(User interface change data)

· · · · ·

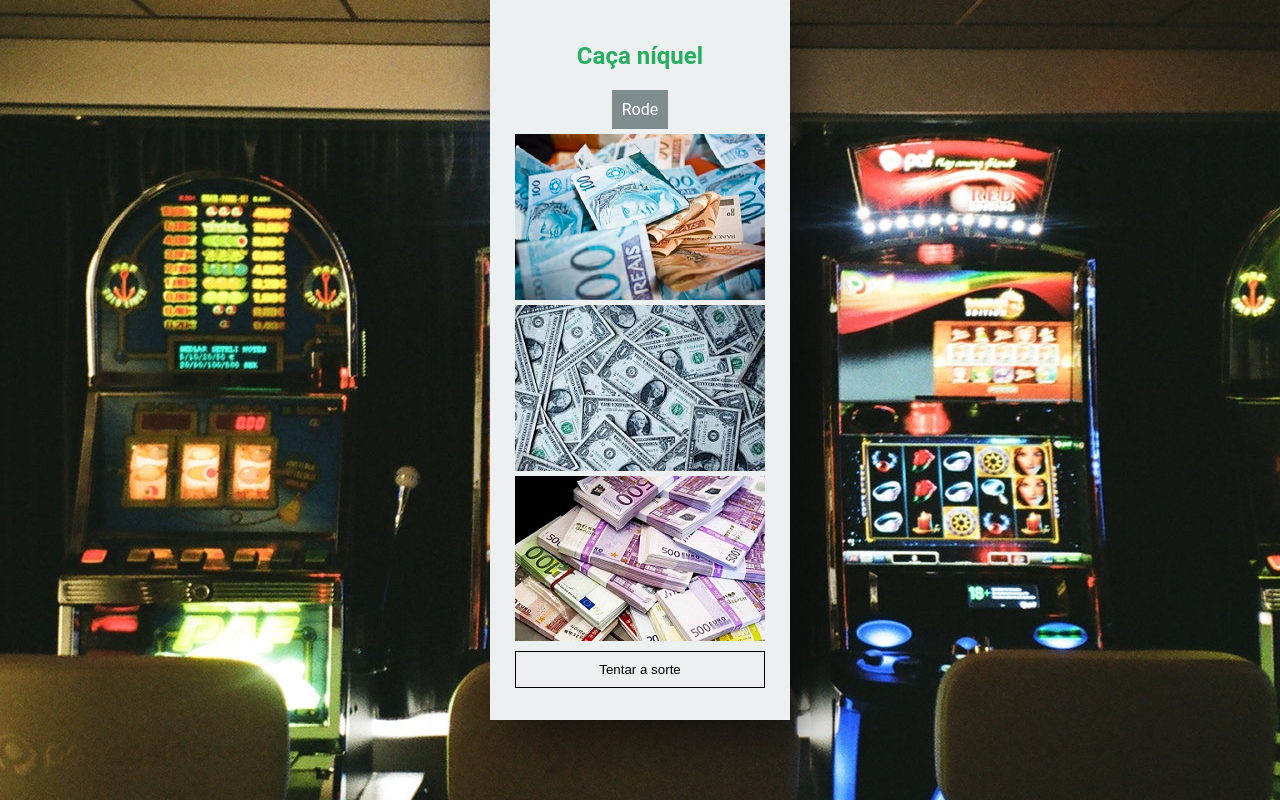
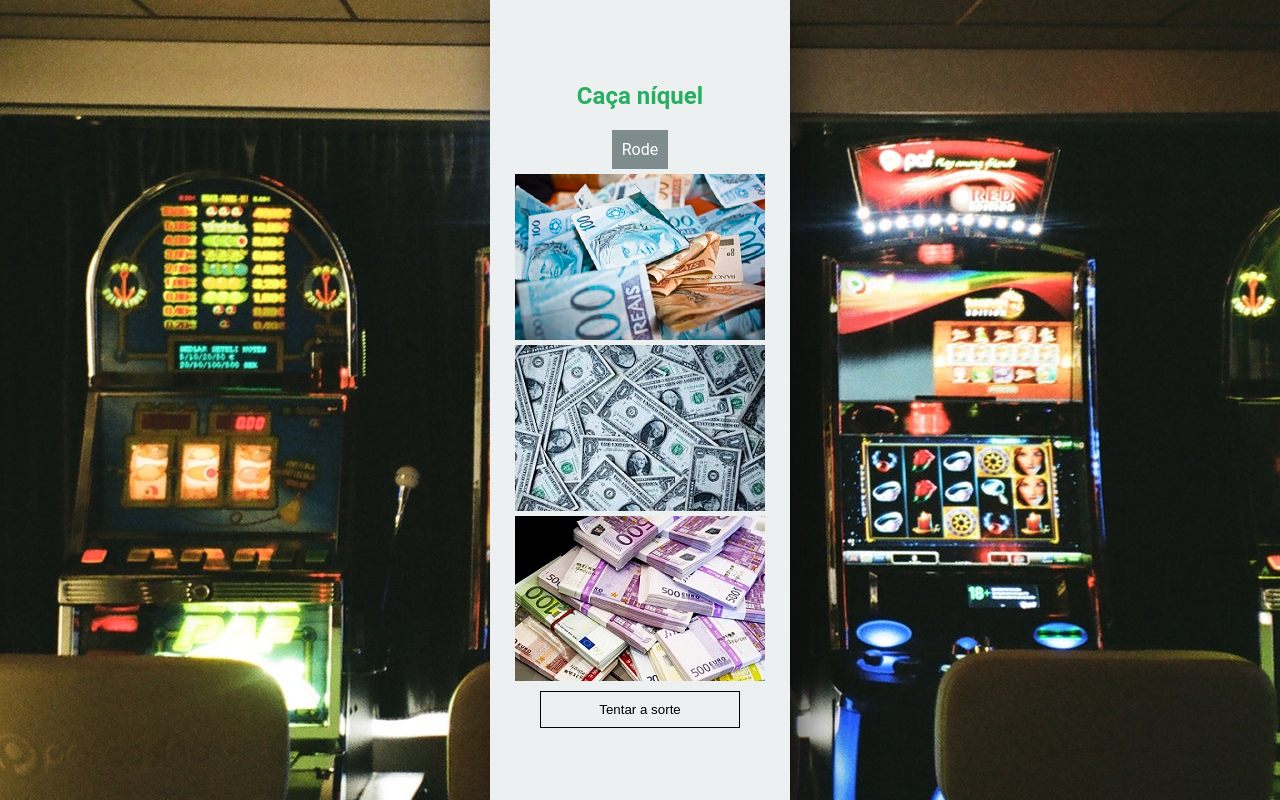
Before and after one commit to joao-biancardi/caca-niquel, a plain HTML site: page index.html in a window 1280 px wide. Drawn offline with Linux system fonts and the light colour scheme.

Commit message:
refactoring

```diff
--- a/index.css
+++ b/index.css
@@ -3,13 +3,10 @@ html, body {
     padding: 0;
 }
 
-body {
-    background: url('./images/casino2.jpg') no-repeat fixed center;
-}
-
 .container {
     width: 100%;
     height: 100vh;
+    background: url('./images/casino2.jpg') no-repeat fixed center;
     display: flex;
     justify-content: center;
 }
@@ -88,20 +85,16 @@ button:hover {
     .container {
         height: 100vh;
     }
-
     .containerContents {
         height: 100vh;
     }
-
     .title {
         width: 100%;
         padding: 0;
     }
-
     .slots {
         width: 80%;
     }
-
     #results {
         margin: 0;
     }
@@ -111,53 +104,26 @@ button:hover {
     .container {
         height: 100vh;
     }
-
     .containerContents {
         height: 100vh;
     }
-
     .title {
         width: 100%;
         padding: 0;
     }
-
     .slots {
         width: 80%;
     }
-
     button {
         width: 200px;
     }
-
     #results {
         margin: 0;
     }
 }
 
 @media screen and (min-width: 1024px) {
-    .container {
-        height: 100vh;
-    }
-
-    .containerContents {
-        height: 90vh;
-        margin: 0;
-        padding: 0;
-    }
-
-    .title {
-        width: 100%;
-    }
-
     .slots {
         width: 100%;
     }
-
-    button {
-        width: 250px;
-    }
-
-    #results {
-        margin: 0;
-    }
 }
```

· · · · ·

Problem details
Each line of the data that holds "width" should be copied.

Answer section
     width: 100%;
         width: 100%;
         width: 80%;
         width: 100%;
         width: 80%;
         width: 200px;
 @media screen and (min-width: 1024px) {
-        width: 100%;
         width: 100%;
-        width: 250px;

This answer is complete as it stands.